Instructions for the task: Should a line in the entries below contain "demo", return that line.

Input data:
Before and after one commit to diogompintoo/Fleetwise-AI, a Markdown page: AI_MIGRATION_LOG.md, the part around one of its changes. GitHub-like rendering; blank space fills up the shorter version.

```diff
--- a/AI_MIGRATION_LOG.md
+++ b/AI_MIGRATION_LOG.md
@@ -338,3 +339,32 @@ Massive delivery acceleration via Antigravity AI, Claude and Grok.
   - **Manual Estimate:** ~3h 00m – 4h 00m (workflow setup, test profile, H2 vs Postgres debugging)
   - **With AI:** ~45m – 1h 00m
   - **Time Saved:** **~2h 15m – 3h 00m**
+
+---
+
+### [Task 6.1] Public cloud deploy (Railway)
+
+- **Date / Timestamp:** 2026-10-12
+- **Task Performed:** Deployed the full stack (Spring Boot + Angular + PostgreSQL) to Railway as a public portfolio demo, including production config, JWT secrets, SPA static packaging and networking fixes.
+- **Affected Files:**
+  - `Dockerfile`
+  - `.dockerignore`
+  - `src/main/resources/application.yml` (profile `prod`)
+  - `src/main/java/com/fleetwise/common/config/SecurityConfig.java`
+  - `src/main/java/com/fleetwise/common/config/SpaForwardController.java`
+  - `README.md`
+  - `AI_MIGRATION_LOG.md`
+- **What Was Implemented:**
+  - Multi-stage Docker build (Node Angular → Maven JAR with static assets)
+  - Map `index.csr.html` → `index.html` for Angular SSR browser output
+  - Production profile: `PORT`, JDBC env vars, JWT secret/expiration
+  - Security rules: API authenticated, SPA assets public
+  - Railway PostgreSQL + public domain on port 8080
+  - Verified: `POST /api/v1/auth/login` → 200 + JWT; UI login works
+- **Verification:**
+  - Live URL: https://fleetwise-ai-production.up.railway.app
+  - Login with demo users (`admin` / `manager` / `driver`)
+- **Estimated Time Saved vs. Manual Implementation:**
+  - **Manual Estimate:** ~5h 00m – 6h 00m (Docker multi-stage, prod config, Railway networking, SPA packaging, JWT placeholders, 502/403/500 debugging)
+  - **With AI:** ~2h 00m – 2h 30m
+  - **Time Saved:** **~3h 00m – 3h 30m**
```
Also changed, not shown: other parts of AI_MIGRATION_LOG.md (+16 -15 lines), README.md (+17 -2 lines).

Answer for the task:
+- **Task Performed:** Deployed the full stack (Spring Boot + Angular + PostgreSQL) to Railway as a public portfolio demo, including production config, JWT secrets, SPA static packaging and networking fixes.
+  - Login with demo users (`admin` / `manager` / `driver`)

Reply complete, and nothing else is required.